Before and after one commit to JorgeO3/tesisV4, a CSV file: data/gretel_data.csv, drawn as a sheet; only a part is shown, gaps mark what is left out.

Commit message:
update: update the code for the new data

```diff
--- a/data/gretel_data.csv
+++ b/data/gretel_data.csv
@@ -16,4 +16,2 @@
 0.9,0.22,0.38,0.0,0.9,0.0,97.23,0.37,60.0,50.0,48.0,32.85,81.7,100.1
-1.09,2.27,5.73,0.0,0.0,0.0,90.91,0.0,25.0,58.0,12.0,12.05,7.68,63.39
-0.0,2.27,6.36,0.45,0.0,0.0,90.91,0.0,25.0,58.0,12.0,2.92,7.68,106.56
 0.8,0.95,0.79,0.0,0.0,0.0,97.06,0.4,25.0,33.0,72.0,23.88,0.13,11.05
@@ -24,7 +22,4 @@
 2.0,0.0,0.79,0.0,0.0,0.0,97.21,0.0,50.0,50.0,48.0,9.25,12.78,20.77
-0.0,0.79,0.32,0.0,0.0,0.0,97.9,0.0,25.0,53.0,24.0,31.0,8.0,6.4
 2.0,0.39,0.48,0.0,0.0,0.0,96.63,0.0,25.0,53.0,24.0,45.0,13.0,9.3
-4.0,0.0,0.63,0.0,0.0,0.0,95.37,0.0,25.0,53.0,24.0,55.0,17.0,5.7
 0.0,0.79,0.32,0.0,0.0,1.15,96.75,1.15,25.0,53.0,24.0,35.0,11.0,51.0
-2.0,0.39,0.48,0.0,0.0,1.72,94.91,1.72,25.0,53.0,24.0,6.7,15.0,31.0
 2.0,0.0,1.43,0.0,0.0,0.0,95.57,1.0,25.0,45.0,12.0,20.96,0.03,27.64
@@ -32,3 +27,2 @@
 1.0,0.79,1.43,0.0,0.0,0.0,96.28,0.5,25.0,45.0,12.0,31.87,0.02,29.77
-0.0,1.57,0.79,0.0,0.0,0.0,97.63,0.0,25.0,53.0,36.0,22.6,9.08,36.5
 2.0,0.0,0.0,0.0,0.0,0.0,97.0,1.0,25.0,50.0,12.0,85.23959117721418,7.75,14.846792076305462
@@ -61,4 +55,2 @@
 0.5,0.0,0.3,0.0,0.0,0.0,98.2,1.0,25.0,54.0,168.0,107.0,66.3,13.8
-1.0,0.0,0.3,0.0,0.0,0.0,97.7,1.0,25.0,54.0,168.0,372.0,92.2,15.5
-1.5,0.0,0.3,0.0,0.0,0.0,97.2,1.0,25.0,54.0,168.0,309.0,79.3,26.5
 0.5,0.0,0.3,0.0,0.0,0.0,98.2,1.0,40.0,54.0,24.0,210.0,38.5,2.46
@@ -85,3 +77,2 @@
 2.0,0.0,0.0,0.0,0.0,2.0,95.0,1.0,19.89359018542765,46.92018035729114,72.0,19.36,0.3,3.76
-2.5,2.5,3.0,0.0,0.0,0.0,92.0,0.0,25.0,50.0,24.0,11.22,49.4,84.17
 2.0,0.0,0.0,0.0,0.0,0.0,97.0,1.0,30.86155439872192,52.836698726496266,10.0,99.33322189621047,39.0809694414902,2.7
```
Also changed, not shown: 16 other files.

==

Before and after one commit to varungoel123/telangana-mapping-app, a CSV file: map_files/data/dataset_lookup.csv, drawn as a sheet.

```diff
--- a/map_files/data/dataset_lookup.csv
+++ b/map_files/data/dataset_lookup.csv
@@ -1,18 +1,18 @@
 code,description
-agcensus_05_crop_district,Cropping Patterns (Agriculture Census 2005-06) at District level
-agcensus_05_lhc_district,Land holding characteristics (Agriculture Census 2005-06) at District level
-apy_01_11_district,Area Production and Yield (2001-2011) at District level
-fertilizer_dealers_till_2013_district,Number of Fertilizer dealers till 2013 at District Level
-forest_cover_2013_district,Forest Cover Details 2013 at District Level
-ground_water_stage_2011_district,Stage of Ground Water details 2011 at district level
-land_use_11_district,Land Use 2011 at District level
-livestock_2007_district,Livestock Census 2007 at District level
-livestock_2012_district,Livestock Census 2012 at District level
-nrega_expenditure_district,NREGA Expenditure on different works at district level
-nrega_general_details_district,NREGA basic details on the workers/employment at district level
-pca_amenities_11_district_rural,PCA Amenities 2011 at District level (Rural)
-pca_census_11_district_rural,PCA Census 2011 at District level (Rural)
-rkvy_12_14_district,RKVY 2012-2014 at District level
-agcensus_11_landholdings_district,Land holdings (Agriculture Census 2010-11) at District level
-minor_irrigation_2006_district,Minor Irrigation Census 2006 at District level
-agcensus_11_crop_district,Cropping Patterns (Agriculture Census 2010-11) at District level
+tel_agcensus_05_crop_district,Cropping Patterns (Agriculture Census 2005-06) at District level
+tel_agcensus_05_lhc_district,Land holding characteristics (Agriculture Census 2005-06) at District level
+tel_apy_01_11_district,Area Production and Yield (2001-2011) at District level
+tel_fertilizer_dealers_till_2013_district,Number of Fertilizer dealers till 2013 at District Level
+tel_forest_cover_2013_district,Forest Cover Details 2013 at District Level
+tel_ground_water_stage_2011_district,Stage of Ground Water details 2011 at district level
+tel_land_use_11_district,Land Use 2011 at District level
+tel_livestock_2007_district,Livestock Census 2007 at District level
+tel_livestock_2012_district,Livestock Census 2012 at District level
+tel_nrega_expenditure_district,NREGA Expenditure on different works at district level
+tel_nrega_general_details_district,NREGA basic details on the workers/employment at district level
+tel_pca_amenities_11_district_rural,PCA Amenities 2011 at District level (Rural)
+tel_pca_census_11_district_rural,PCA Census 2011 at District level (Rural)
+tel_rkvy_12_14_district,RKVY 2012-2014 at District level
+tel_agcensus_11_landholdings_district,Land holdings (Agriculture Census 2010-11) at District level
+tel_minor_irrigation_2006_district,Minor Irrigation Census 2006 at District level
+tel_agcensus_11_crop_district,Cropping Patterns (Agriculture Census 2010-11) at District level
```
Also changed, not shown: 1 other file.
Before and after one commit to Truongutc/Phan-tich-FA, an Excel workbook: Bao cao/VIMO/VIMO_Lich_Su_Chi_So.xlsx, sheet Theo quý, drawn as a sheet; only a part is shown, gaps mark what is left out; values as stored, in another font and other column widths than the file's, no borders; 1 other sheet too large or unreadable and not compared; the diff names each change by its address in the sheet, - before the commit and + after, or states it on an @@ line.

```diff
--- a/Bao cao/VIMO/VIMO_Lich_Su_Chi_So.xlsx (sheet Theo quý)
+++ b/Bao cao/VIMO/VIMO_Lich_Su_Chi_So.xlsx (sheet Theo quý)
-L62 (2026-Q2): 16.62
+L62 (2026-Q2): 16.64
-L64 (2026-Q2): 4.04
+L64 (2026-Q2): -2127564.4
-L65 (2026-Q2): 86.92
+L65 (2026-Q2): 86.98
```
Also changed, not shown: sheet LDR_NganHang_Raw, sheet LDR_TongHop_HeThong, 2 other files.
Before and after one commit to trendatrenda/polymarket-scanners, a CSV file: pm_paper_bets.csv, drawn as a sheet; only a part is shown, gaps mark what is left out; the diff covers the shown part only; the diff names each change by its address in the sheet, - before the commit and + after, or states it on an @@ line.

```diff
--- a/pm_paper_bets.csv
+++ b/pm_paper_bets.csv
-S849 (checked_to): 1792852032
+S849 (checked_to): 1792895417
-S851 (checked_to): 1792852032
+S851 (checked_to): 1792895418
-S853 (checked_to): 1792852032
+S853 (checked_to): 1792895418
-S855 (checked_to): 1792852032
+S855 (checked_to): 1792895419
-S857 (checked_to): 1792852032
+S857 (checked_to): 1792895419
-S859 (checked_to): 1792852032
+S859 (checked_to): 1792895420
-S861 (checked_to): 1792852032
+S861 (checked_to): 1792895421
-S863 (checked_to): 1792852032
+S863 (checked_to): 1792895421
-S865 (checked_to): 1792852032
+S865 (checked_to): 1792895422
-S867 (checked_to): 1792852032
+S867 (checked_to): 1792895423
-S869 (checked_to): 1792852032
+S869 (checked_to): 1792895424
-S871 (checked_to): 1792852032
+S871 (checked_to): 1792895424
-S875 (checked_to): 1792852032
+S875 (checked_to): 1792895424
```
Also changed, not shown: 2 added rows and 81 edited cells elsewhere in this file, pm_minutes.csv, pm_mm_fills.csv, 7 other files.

REQUIREMENT
Determine which lines above include the word "Also", and report those lines in full.

RESPONSE BOX
Also changed, not shown: 16 other files.
Also changed, not shown: 1 other file.
Also changed, not shown: sheet LDR_NganHang_Raw, sheet LDR_TongHop_HeThong, 2 other files.
Also changed, not shown: 2 added rows and 81 edited cells elsewhere in this file, pm_minutes.csv, pm_mm_fills.csv, 7 other files.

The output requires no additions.